More than proving something to each other, both teams have business to settle. The Hawkeyes are trying to wipe the taste of that meltdown at Hilton Coliseum out of their mouths, and the Bulldogs are hungry to prove they’re better than their record -- with four of their losses coming by eight points or less.
“We have a really good team,” Abrahamson said. “I know that. My teammates know that. Our coaches know that. We just have to prove it. We haven’t proven it yet, which is really annoying.”
After the game, Jok will get to share Christmas with his family. But that’s the secondary part of his trip home.
“I’m not going there for the family,” he said, “I’m going there to win a game.”
BIG FOUR CLASSIC: IOWA (7-3) VS. DRAKE (4-6)
When, where: 3:30 p.m. Saturday, Wells Fargo Arena, Des Moines
TV: ESPN3 (online at ESPN3.com)
Radio: Iowa radio: WHO-AM (1040), KXIC-AM (800) and the Hawkeye network; Drake announcers: KRNT-AM (1350) in Des Moines.

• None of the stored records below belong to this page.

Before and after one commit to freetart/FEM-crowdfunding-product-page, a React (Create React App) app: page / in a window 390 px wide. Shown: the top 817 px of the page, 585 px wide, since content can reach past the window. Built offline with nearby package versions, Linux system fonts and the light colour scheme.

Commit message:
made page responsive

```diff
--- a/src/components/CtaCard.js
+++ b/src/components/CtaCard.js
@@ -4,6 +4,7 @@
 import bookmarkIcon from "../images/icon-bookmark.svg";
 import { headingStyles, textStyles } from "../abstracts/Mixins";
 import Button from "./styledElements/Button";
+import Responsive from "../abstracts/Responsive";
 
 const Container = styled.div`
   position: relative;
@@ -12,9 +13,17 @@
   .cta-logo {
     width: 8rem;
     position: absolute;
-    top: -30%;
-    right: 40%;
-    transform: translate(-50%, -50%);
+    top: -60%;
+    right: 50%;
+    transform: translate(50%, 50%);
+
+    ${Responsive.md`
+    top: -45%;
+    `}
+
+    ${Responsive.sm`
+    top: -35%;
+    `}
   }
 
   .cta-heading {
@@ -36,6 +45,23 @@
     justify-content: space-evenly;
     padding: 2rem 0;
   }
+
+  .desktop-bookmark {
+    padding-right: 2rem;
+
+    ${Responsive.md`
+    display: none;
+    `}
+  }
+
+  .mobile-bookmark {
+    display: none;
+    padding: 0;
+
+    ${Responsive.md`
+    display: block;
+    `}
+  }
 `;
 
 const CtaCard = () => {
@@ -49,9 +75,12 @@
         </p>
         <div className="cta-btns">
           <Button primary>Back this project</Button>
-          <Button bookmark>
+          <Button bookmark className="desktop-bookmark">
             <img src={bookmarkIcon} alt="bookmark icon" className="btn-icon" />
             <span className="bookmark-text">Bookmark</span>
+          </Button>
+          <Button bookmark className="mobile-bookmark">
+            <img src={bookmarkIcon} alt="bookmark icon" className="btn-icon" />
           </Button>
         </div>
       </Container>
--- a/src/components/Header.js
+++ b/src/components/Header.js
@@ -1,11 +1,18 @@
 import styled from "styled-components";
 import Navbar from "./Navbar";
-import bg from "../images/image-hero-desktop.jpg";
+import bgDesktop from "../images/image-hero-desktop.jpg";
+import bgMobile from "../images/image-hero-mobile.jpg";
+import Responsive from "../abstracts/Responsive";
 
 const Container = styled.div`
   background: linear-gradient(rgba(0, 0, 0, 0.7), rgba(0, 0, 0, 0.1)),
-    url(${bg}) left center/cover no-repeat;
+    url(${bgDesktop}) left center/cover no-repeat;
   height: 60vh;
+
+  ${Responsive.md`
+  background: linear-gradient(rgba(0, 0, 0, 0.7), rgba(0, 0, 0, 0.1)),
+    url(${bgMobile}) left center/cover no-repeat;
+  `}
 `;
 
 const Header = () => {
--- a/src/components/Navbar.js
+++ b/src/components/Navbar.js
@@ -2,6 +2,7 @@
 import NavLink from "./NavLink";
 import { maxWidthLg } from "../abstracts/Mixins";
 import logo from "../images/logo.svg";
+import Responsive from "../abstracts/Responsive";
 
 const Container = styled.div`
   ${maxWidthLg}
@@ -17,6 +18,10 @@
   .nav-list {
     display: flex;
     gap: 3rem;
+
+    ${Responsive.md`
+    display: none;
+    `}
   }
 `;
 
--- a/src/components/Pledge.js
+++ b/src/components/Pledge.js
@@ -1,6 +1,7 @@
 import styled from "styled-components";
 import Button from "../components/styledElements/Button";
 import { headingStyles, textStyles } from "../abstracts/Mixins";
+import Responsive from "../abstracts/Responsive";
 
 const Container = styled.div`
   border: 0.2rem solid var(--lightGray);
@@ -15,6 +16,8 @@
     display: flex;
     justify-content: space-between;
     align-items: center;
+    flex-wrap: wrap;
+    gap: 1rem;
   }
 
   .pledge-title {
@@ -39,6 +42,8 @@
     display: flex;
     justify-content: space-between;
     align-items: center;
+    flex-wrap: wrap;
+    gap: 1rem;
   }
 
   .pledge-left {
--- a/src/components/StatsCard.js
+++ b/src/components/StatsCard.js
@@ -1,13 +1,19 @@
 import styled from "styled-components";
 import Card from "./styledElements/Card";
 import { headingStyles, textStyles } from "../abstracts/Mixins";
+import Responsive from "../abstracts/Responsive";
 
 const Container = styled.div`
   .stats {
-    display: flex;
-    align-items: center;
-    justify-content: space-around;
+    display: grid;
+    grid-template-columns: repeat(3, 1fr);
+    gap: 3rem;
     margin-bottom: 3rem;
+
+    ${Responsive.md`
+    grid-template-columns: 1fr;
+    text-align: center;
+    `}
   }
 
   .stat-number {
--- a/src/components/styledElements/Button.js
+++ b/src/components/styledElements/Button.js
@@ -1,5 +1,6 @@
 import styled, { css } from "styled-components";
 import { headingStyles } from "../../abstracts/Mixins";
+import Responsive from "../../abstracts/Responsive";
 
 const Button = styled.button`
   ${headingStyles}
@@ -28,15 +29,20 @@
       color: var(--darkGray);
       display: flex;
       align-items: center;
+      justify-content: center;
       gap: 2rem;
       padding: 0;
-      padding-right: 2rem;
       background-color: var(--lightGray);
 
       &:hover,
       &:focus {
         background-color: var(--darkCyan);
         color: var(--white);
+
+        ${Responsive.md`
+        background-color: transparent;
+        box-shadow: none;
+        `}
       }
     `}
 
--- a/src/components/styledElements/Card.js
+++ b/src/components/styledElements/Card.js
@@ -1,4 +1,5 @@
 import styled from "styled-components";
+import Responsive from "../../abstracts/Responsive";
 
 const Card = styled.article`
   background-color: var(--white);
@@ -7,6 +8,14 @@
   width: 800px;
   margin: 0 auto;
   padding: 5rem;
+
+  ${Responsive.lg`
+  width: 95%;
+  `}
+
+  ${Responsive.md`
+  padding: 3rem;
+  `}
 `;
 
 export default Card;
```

Matchup breakdown: Grab your seat early to watch 6-foot-9 senior Jarrod Uthoff, who has averaged 27 first-half points in Iowa’s last two games. … The Hawkeyes have won four straight in the series, including an 83-66 win in the 2013 Big Four Classic, after dropping three in a row (2006-08). … The teams have one common opponent in UMKC; Iowa beat the Kangaroos, 95-75; Drake lost, 78-73. … The Bulldogs will present one of the biggest front lines Iowa will face all year in 7-foot Europeans Jacob Enevold of Denmark (4.7 ppg, 6.4 rpg) and Dominik Olejniczak of Poland (4.4 ppg, 4.3 rpg). Guard Reed Timmer is Drake’s top playmaker (19.0 ppg, 55.1 percent shooting). … Iowa coach Fran McCaffery on Drake coach Ray Giacoletti’s team: “They run good stuff. He's got three very talented scorers. He's got a couple big kids that are impressive. He's got some athletes on the wing, so you can see him kind of putting it together piece by piece. … This is a team that has really impressed me on film.”